Powell’s first appearance as a stuntman was in Laurence Olivier’s Henry V (1944). He also had small roles in David Lean’s Oliver Twist (1948) and Cosh Boy (1953), with Joan Collins. In 1952 he was a boxer in Emergency Call, in which he fought the former world champion Freddie Mills. Powell had a decent if not outstanding boxing career himself, reaching No 3 in the British heavyweight rankings.
Twenty-six horror directors concoct a death for each letter of the alphabet – but there’s not much intentional fun here Continue reading… Continue reading
The third film in our New View documentary season is a full-on account of an angry Finnish punk act, whose members are all learning disabled. Available in the UK and Ireland onlyReading on mobile? Watch The Punk Syndrome hereBlasting onto day three of … Continue reading
A bafflingly solemn, lugubrious and fantastically derivative sci-fi
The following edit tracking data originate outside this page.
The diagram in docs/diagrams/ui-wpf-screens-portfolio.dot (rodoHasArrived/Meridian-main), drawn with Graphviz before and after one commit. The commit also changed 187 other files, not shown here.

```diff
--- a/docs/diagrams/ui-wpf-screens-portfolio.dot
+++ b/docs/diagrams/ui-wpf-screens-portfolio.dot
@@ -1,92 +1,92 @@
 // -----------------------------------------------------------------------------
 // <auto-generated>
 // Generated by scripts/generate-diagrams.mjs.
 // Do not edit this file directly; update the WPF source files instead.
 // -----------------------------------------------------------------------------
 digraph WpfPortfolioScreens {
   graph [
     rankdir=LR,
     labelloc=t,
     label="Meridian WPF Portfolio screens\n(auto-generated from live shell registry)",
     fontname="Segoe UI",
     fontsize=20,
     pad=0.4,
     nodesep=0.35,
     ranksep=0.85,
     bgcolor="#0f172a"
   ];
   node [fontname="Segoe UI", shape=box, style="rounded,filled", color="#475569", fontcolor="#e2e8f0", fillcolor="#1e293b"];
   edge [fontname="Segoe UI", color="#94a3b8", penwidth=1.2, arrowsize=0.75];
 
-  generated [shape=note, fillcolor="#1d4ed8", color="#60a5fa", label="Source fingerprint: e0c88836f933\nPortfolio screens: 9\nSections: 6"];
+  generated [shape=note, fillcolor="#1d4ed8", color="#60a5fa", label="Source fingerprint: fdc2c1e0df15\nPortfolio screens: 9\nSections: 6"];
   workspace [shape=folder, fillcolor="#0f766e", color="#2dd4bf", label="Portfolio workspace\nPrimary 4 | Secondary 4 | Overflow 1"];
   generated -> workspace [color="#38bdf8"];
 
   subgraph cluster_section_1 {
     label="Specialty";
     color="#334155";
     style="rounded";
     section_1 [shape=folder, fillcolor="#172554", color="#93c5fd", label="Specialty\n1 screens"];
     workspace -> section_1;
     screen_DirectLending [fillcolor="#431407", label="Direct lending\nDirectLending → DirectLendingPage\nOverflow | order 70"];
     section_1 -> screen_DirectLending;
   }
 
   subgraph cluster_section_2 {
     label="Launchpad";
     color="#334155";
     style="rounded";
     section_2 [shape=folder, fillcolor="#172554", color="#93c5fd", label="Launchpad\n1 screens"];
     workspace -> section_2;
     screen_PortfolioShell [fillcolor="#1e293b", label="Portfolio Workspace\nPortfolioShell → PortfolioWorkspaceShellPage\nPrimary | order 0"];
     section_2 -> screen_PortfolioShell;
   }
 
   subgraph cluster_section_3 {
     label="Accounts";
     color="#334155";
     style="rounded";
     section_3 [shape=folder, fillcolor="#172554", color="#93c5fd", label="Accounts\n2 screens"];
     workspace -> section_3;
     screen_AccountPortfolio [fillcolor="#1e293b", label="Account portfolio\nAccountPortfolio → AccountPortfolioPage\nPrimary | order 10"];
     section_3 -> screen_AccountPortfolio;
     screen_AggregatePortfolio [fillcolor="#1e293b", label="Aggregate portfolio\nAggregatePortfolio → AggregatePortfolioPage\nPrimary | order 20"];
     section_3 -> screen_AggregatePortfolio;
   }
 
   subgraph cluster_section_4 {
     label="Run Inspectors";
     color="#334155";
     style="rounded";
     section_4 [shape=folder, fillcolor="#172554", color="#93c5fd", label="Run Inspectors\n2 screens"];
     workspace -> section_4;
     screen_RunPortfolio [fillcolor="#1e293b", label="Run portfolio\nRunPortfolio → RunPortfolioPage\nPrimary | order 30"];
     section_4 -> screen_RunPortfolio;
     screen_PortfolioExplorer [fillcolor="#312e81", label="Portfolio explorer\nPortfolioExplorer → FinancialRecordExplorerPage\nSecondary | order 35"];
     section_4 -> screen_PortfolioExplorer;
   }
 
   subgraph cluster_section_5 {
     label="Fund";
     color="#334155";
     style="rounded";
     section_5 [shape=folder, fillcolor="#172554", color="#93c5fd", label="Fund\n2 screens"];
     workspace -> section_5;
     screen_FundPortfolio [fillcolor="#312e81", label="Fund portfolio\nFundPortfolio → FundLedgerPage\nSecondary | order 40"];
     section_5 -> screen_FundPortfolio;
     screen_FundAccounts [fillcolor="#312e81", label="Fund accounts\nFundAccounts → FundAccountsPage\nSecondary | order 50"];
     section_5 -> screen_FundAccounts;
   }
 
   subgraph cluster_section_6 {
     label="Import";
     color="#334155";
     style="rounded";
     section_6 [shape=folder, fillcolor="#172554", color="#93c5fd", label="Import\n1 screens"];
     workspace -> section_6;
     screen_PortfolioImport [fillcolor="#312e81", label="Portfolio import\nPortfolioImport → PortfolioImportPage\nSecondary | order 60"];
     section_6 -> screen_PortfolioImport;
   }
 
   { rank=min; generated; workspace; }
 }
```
Only recently, Tom Cruise looked as if he was attempting to grow twelve inches to play tall tough guy Jack Reacher; now his role-model appears to be Wall-E, the diminutive cartoon automaton left behind on a wrecked planet Earth to clean up. Sadly there’s none of Wall-E’s spark in this bafflingly solemn, lugubrious and fantastically derivative sci-fi which serves up great big undigested lumps of Total Recall, AI, Planet of the Apes – with little snippets of Top Gun.
Cruise plays Jack Harper, a tough and self-reliant soldier in the late 21st century, after a victorious but catastrophically destructive battle against alien invaders. He has been tasked – along with the sleek and adoring Victoria, played by Andrea Riseborough – to monitor what remains of Earth prior to humanity’s final emigration, and to supervise a fleet of pilotless drone craft which hunt down hostile “scavs”, or scavengers, hiding out on the surface.
A sincere north London comedy-drama exploring family relationships – amid kebab shop rivalry
Playwright-turned-director Marcus Markou’s debut is a cheerful, foursquare comedy-drama along East is East lines. Stephen Dillane – an actor whose droll choices are always a pleasure to watch – gives it some class as Harry Papadopoulos, the north London comestibles magnate obliged to downsize when he finds that even an empire founded on taramasalata cannot survive a double-dip recession; Georges Corraface brings the energy as Harry’s estranged brother, who sees reopening a chippy as a way of securing the clan’s future. Rivalry with a Turkish kebab shop follows – Markou isn’t beyond broad, crowdpleasing tactics – but it’s set against a sincere exploration of the brothers’ differences, and an ambitious attempt to rewrite Lear for laughter rather than tears. It’s a throwback, but relaxed, sweet and funny with it: a first feature that makes an impression by not pushing too hard to make an impression.
America’s most popular film reviewer, who wielded the nation’s most famous thumb, dies in Chicago after cancer treatmentRoger Ebert, the most famous and most popular film reviewer of his time who became the first journalist to win a Pulitzer Prize for … Continue reading